In the records that follow, find each line with "diagram" and pull it out.

━━━━━ THE DATA

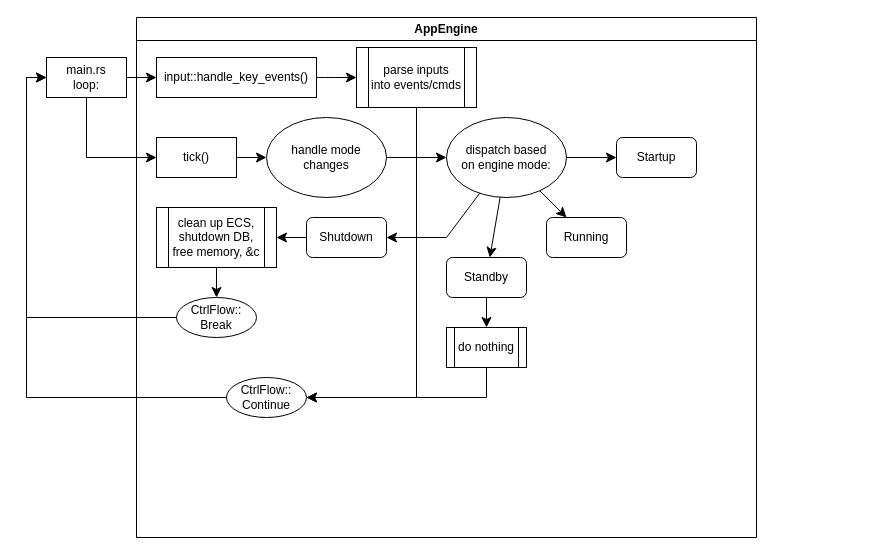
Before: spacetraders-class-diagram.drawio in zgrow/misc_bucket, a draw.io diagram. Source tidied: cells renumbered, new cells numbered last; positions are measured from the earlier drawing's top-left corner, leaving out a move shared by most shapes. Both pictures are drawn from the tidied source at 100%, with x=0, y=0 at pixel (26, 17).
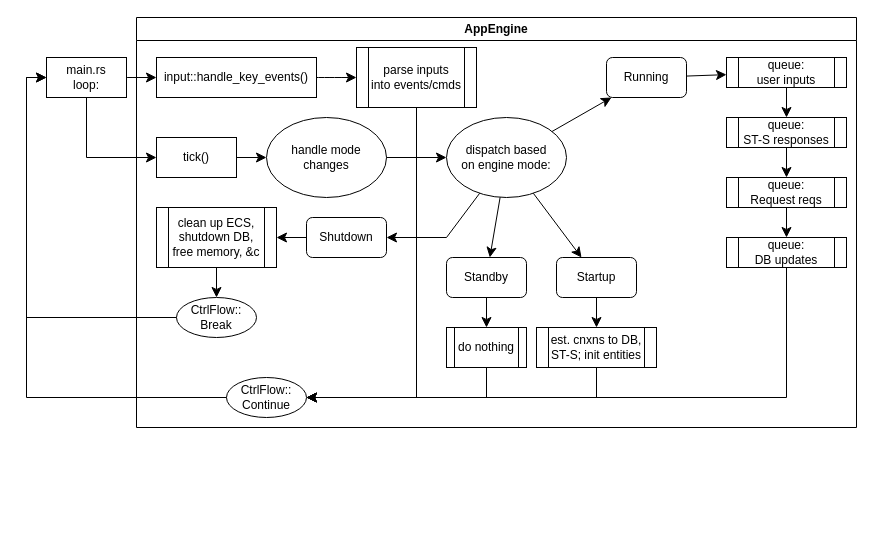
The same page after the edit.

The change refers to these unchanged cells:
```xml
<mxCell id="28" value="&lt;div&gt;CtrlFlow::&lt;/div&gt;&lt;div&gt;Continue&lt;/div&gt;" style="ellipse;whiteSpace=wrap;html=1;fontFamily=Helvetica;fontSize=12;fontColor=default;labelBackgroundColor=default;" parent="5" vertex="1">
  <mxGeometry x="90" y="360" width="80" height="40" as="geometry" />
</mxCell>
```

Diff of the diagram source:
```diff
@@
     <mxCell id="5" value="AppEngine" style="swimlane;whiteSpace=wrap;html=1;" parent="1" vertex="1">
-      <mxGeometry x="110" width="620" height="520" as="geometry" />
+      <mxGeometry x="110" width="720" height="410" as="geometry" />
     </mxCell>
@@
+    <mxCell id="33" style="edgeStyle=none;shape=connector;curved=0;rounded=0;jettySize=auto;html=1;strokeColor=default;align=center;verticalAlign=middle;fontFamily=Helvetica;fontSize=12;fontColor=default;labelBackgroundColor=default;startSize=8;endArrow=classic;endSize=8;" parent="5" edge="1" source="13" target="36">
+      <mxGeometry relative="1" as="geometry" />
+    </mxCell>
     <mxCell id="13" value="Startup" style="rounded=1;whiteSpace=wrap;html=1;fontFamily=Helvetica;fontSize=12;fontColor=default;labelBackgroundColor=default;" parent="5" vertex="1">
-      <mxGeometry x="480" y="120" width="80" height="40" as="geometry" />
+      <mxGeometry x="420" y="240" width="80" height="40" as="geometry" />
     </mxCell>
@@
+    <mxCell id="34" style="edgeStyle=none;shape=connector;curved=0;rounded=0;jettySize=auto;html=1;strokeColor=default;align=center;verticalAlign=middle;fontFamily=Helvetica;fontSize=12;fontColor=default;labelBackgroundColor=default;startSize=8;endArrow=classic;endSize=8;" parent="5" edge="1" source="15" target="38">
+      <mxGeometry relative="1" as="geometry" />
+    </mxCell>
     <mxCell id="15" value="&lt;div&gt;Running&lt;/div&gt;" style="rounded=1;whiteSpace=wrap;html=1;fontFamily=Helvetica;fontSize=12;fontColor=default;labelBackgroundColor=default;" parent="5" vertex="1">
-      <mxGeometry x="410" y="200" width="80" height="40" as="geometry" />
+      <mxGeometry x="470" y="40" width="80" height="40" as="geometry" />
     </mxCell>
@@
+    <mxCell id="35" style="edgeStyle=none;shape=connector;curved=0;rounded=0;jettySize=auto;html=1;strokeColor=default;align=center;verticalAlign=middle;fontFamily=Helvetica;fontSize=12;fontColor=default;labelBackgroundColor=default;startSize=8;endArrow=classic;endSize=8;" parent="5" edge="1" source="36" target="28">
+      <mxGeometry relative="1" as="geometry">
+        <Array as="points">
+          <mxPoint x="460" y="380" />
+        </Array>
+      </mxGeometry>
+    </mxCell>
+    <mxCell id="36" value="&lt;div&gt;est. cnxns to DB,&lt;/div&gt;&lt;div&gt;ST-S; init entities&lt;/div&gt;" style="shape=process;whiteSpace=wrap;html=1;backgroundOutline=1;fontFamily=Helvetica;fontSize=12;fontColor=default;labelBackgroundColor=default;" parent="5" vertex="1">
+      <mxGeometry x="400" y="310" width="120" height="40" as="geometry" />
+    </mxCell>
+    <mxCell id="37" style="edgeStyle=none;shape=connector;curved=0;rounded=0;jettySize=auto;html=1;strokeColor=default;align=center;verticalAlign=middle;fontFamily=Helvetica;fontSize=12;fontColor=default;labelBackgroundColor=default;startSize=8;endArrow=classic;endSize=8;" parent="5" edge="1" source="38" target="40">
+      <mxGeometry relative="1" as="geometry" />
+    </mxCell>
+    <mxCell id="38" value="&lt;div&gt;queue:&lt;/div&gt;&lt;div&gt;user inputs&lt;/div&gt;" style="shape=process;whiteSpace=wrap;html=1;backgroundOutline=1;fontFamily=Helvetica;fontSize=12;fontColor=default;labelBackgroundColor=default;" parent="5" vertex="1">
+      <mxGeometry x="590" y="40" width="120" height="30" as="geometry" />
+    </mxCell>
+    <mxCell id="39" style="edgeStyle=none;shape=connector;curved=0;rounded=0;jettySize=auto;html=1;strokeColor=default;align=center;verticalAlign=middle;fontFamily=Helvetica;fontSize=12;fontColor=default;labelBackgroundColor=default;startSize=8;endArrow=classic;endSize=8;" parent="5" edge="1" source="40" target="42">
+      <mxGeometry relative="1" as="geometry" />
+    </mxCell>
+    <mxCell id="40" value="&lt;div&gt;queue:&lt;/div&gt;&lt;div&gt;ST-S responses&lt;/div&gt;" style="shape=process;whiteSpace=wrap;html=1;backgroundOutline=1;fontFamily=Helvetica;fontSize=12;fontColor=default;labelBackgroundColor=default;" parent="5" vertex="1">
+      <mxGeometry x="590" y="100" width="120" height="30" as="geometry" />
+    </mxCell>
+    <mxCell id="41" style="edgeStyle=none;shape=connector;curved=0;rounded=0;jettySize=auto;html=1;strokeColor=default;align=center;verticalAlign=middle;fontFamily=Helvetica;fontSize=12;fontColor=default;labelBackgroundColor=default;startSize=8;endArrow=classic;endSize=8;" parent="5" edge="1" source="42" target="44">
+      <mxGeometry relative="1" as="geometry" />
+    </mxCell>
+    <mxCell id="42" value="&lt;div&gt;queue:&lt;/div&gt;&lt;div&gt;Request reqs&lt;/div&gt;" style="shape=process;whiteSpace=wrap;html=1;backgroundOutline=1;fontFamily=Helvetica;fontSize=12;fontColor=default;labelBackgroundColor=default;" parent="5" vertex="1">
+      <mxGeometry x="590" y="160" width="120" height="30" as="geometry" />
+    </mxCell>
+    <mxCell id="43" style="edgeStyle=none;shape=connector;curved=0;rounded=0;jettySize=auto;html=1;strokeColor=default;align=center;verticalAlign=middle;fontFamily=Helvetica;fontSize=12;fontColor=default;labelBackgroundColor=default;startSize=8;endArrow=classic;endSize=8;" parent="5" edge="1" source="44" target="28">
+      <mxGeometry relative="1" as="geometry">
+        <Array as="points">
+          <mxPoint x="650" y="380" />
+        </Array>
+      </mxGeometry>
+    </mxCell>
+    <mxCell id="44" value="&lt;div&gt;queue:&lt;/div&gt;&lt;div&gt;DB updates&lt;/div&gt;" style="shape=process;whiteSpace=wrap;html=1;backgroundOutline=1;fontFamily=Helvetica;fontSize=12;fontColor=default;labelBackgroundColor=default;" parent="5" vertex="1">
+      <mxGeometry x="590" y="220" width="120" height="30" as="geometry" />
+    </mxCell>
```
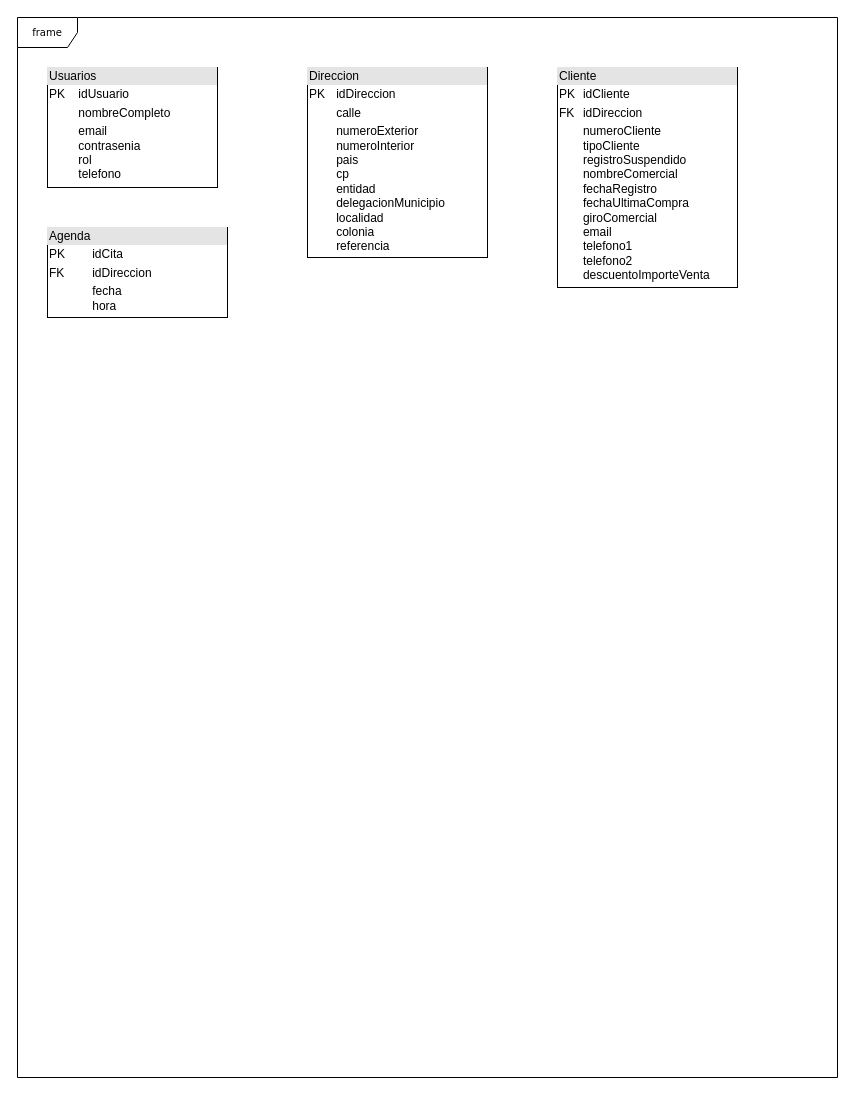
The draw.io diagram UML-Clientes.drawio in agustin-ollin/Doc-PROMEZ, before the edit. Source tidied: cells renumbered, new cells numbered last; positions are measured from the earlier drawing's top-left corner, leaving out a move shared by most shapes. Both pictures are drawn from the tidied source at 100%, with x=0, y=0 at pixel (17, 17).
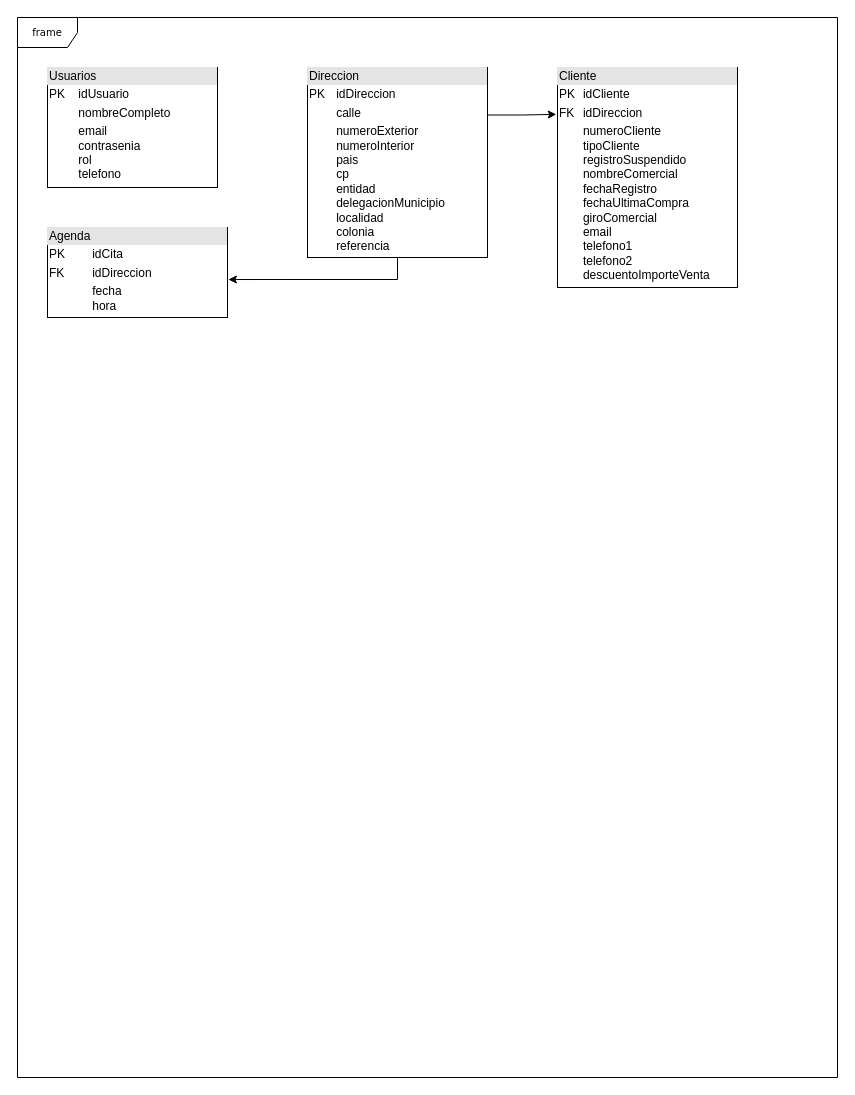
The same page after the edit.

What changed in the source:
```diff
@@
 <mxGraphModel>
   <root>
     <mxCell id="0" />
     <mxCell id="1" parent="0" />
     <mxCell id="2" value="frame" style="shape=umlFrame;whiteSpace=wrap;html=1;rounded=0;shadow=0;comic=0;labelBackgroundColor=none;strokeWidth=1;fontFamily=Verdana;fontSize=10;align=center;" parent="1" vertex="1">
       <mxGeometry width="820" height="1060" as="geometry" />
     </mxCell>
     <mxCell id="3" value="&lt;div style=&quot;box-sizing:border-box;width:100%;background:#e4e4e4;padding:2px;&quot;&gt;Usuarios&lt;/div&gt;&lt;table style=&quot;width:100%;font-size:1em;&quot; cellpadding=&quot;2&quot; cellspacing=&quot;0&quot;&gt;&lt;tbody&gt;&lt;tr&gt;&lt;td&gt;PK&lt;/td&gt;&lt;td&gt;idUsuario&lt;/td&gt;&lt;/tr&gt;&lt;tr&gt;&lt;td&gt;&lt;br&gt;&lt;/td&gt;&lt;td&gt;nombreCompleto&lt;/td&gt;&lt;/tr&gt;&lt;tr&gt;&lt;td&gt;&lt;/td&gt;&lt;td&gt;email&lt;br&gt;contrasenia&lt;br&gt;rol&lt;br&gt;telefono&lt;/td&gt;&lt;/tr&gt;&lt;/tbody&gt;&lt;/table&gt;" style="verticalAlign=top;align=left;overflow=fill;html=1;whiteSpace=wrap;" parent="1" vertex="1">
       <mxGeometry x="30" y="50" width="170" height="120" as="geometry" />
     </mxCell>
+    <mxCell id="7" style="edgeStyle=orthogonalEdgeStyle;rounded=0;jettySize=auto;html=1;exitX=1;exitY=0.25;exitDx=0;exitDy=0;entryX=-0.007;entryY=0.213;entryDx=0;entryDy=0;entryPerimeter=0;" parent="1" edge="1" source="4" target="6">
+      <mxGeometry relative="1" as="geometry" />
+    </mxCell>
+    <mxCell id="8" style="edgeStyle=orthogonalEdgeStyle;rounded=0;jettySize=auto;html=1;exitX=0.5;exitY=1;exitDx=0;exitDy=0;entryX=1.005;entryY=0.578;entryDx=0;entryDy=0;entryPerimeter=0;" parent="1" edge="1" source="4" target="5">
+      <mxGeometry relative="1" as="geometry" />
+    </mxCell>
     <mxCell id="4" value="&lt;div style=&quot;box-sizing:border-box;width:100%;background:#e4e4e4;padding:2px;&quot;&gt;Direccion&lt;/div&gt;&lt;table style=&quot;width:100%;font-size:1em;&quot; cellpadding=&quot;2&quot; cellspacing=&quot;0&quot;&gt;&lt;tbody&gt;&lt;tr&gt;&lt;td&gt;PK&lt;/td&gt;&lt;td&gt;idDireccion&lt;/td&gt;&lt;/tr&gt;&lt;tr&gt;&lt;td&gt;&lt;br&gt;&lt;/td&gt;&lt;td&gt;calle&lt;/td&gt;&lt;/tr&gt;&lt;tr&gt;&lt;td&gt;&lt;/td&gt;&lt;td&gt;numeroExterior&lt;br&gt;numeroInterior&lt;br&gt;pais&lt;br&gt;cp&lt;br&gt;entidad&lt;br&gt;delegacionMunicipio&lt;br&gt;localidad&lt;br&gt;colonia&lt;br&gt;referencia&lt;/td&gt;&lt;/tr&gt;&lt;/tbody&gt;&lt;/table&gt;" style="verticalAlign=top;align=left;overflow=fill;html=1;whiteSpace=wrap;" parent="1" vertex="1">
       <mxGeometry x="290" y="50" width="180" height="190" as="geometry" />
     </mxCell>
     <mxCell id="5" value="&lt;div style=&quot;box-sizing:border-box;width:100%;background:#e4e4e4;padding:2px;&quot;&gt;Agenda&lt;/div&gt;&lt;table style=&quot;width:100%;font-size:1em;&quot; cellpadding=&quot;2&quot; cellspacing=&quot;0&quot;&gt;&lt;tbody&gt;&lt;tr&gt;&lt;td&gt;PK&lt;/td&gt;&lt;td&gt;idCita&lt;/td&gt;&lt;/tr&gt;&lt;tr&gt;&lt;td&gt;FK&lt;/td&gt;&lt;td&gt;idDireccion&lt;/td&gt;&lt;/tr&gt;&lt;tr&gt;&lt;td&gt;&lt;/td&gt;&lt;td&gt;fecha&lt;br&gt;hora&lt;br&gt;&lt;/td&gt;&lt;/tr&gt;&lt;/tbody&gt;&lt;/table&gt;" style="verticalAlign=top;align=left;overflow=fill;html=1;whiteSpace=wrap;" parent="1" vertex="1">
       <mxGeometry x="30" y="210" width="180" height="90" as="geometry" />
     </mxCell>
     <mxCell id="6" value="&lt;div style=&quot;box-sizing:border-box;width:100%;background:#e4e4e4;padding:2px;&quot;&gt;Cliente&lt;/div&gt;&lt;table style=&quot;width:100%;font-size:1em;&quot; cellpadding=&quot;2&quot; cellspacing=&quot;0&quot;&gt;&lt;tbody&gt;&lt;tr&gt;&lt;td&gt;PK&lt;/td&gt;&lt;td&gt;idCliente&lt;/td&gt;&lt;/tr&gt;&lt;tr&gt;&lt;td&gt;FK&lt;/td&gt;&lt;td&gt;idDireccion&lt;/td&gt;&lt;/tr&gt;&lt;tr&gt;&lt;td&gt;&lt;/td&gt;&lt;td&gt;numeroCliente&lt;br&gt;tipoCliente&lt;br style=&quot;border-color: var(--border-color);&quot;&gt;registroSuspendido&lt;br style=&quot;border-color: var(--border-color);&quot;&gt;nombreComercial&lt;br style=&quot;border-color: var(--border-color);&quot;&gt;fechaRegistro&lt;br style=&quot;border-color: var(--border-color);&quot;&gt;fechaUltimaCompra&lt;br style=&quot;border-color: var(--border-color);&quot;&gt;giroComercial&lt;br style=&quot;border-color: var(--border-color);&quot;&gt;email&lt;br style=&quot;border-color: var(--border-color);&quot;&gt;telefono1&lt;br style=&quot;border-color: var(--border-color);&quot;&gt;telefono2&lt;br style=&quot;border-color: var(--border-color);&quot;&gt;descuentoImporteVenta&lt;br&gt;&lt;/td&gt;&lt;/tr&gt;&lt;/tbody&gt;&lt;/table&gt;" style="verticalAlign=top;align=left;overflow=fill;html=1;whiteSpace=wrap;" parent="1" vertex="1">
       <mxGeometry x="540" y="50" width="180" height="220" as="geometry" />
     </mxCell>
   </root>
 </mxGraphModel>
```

━━━━━━━━━━

WORKED SOLUTION:
Before: spacetraders-class-diagram.drawio in zgrow/misc_bucket, a draw.io diagram. Source tidied: cells renumbered, new cells numbered last; positions are measured from the earlier drawing's top-left corner, leaving out a move shared by most shapes. Both pictures are drawn from the tidied source at 100%, with x=0, y=0 at pixel (26, 17).
Diff of the diagram source:
The draw.io diagram UML-Clientes.drawio in agustin-ollin/Doc-PROMEZ, before the edit. Source tidied: cells renumbered, new cells numbered last; positions are measured from the earlier drawing's top-left corner, leaving out a move shared by most shapes. Both pictures are drawn from the tidied source at 100%, with x=0, y=0 at pixel (17, 17).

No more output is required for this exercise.